Here's the kind of person I'm thinking about: He's built a visionary company from a couple of kids in a garage into a formidable world giant. His products have set a standard for the world—though they frequently don't operate as advertised. He is a watchword for innovation—even though his own product pipeline has occasionally turned up dry. He courts trouble with the anti-trust police, at the same time as his charitable work throughout the world earns him respect as a truly public-minded exec. He is a real-world leader in a world-altering industry.
Imagine: Who on earth has a better idea of how to cope with our problems than—you guessed it—Bill Gates?What would the software king be like as a pharma spokesman? Let's let this press conference from an alternate universe speak for itself.
SANDER FLAUM: After the Democratic Party sweep of the House and the election of Nancy Pelosi as House Speaker, why did we see a $50 billion drop in drug industry stocks?
BILL GATES: The Democratic campaign and its leadership basically focused on pharma pricing, specifically the restoration of Fed-led price negotiations with Big Pharma on Part D formulary products. So it's no surprise to anyone that we saw a drop in market cap following the sweep. And by the way, quite a few Republicans have jumped on the anti-industry bandwagon, as well.
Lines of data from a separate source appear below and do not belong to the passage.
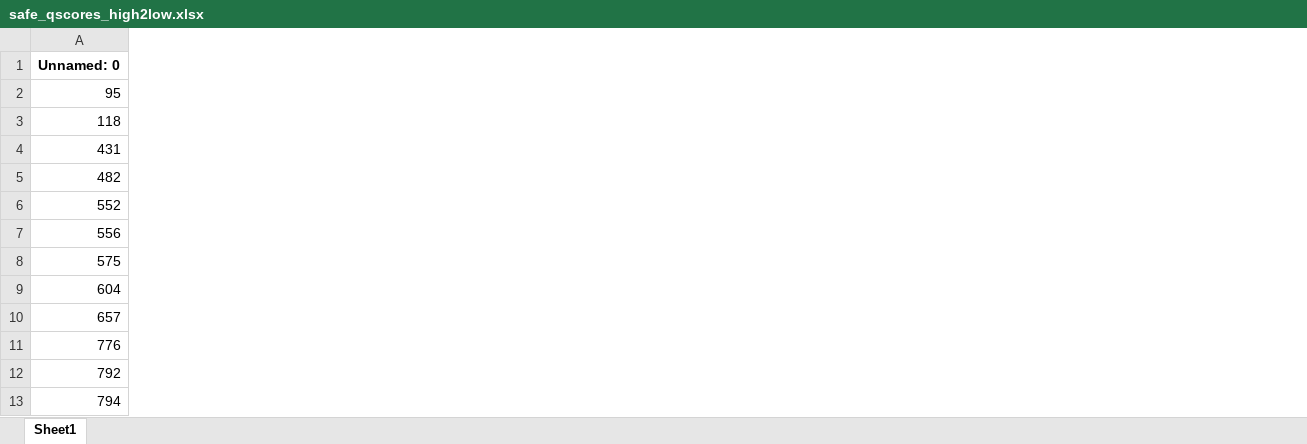
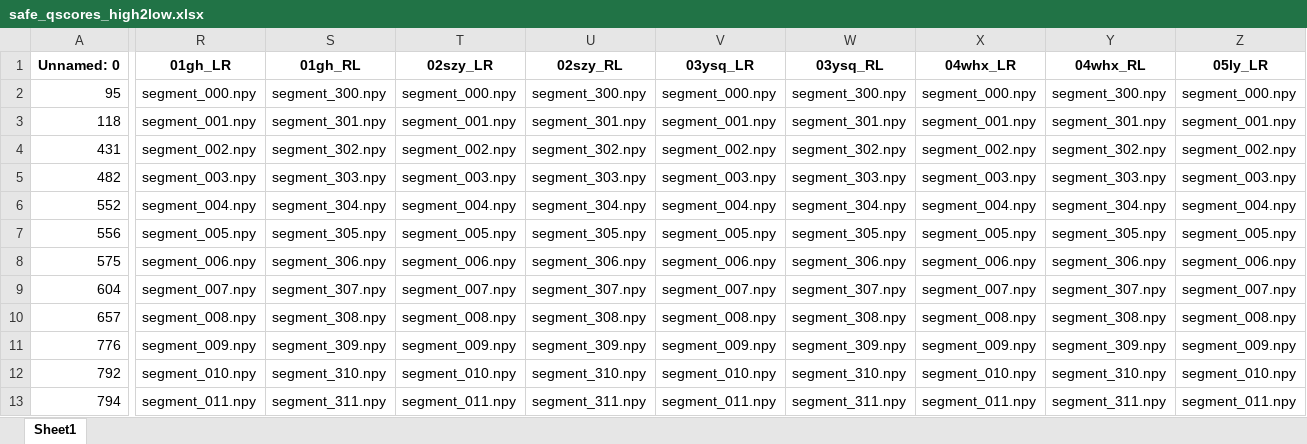
Before and after one commit to liufengzi33/MultiModel_EEG-Images, an Excel workbook: data/safe_qscores_high2low.xlsx, sheet Sheet1, drawn as a sheet; only a part is shown, gaps mark what is left out; values as stored, in another font and other column widths than the file's, no borders; the diff covers the shown part only; the diff names each change by its address in the sheet, - before the commit and + after, or states it on an @@ line.

```diff
--- a/data/safe_qscores_high2low.xlsx (sheet Sheet1)
+++ b/data/safe_qscores_high2low.xlsx (sheet Sheet1)
+column R (01gh_LR), rows 2-13: segment_000.npy | segment_001.npy | segment_002.npy | segment_003.npy | segment_004.npy | segment_005.npy | segment_006.npy | segment_007.npy | segment_008.npy | segment_009.npy | segment_010.npy | segment_011.npy
+column S (01gh_RL), rows 2-13: segment_300.npy | segment_301.npy | segment_302.npy | segment_303.npy | segment_304.npy | segment_305.npy | segment_306.npy | segment_307.npy | segment_308.npy | segment_309.npy | segment_310.npy | segment_311.npy
+column T (02szy_LR), rows 2-13: segment_000.npy | segment_001.npy | segment_002.npy | segment_003.npy | segment_004.npy | segment_005.npy | segment_006.npy | segment_007.npy | segment_008.npy | segment_009.npy | segment_010.npy | segment_011.npy
+column U (02szy_RL), rows 2-13: segment_300.npy | segment_301.npy | segment_302.npy | segment_303.npy | segment_304.npy | segment_305.npy | segment_306.npy | segment_307.npy | segment_308.npy | segment_309.npy | segment_310.npy | segment_311.npy
+column V (03ysq_LR), rows 2-13: segment_000.npy | segment_001.npy | segment_002.npy | segment_003.npy | segment_004.npy | segment_005.npy | segment_006.npy | segment_007.npy | segment_008.npy | segment_009.npy | segment_010.npy | segment_011.npy
+column W (03ysq_RL), rows 2-13: segment_300.npy | segment_301.npy | segment_302.npy | segment_303.npy | segment_304.npy | segment_305.npy | segment_306.npy | segment_307.npy | segment_308.npy | segment_309.npy | segment_310.npy | segment_311.npy
+column X (04whx_LR), rows 2-13: segment_000.npy | segment_001.npy | segment_002.npy | segment_003.npy | segment_004.npy | segment_005.npy | segment_006.npy | segment_007.npy | segment_008.npy | segment_009.npy | segment_010.npy | segment_011.npy
+column Y (04whx_RL), rows 2-13: segment_300.npy | segment_301.npy | segment_302.npy | segment_303.npy | segment_304.npy | segment_305.npy | segment_306.npy | segment_307.npy | segment_308.npy | segment_309.npy | segment_310.npy | segment_311.npy
+column Z (05ly_LR), rows 2-13: segment_000.npy | segment_001.npy | segment_002.npy | segment_003.npy | segment_004.npy | segment_005.npy | segment_006.npy | segment_007.npy | segment_008.npy | segment_009.npy | segment_010.npy | segment_011.npy
```
Also changed, not shown: 1 added column elsewhere in this sheet, 4 other files.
Your claim to fame is the creation of what has been called the most innovative and respected company this country has seen in 50 years, despite an array of brilliant competitors. How did Microsoft maintain its goodwill and leadership position, and how will you use that experience to help lead the pharmaceutical industry?
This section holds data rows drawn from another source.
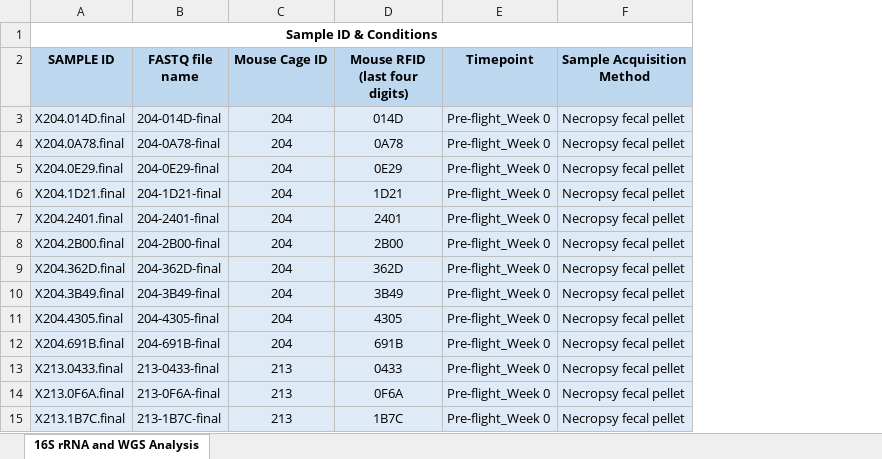
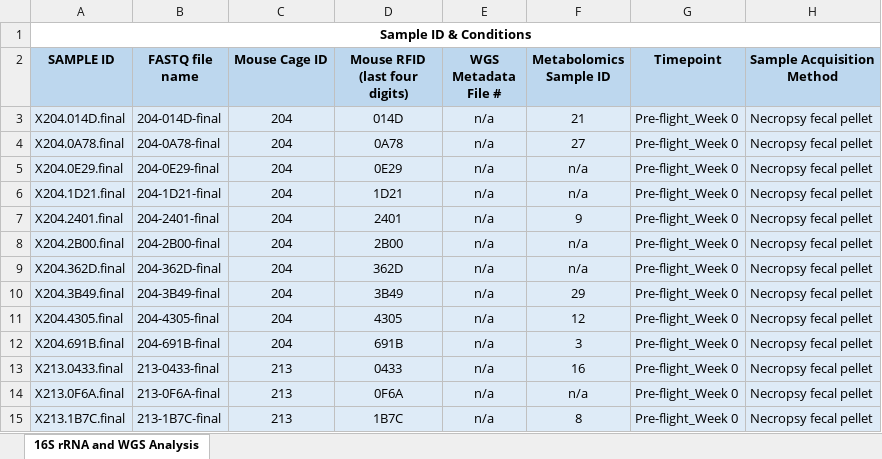
Before and after one commit to forsyth-bioinformatics/Specific-Host-Metabolite-and-Gut-Microbiome-Alterations-Associated-with-Bone-loss-During-Spaceflight, an Excel workbook: Metatable_Bedree et al.xlsx, sheet 16S rRNA and WGS Analysis, drawn as a sheet; only a part is shown; values as stored, in another font and other column widths than the file's, no borders; the diff names each change by its address in the sheet, - before the commit and + after, or states it on an @@ line.

Commit message:
Add files via upload

```diff
--- a/Metatable_Bedree et al.xlsx (sheet 16S rRNA and WGS Analysis)
+++ b/Metatable_Bedree et al.xlsx (sheet 16S rRNA and WGS Analysis)
+column E (WGS Metadata File #), rows 3-15: all n/a
+column F (Metabolomics Sample ID), rows 3-15: 21 | 27 | n/a | n/a | 9 | n/a | n/a | 29 | 12 | 3 | 16 | n/a | 8
```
Thanks for the kind words about Microsoft. We had and still have a great team of leaders, who work everyday to bring added value in quality to our customers' needs. Additionally, we promote the heck out of our accomplishments globally and unceasingly give back to foster goodwill. That was always the Microsoft strategy and execution plan.
In regards to how that applies to the pharmaceutical industry, it's going to take a lot of work and smarts to get back to where this industry was in the nineties. First of all, we need to clearly discern why pharma has become so disliked and misunderstood—not only by Congress, but also by our past loyal constituents. We have to do a much better job of preempting the bad press, especially the front-page stories on every misunderstood practice, from off-label usage to doctors and nurses accepting informational lunches from reps. We need respectful rebuttal from an industry or company spokesperson to appear in The New York Times and The Wall Street Journal.
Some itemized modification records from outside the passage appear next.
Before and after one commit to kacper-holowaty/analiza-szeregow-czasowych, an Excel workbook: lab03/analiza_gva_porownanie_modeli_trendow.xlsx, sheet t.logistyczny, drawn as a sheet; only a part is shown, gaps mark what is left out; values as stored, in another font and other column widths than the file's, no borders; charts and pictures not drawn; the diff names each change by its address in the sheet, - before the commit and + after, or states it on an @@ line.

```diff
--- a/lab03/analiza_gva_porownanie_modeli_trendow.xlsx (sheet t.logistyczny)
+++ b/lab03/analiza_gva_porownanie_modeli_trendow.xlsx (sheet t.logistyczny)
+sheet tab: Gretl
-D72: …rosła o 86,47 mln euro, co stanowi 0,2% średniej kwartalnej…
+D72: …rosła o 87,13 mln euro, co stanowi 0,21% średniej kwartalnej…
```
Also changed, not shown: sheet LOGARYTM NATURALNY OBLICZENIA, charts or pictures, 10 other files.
Our stoic silence on these troubling stories has proven to be a PR disaster for us. Have you seen a front-page story in the recent past lauding a new HIV drug or diabetes indication, or a story focused on the other scores of great discoveries this industry has come up with? I don't think so.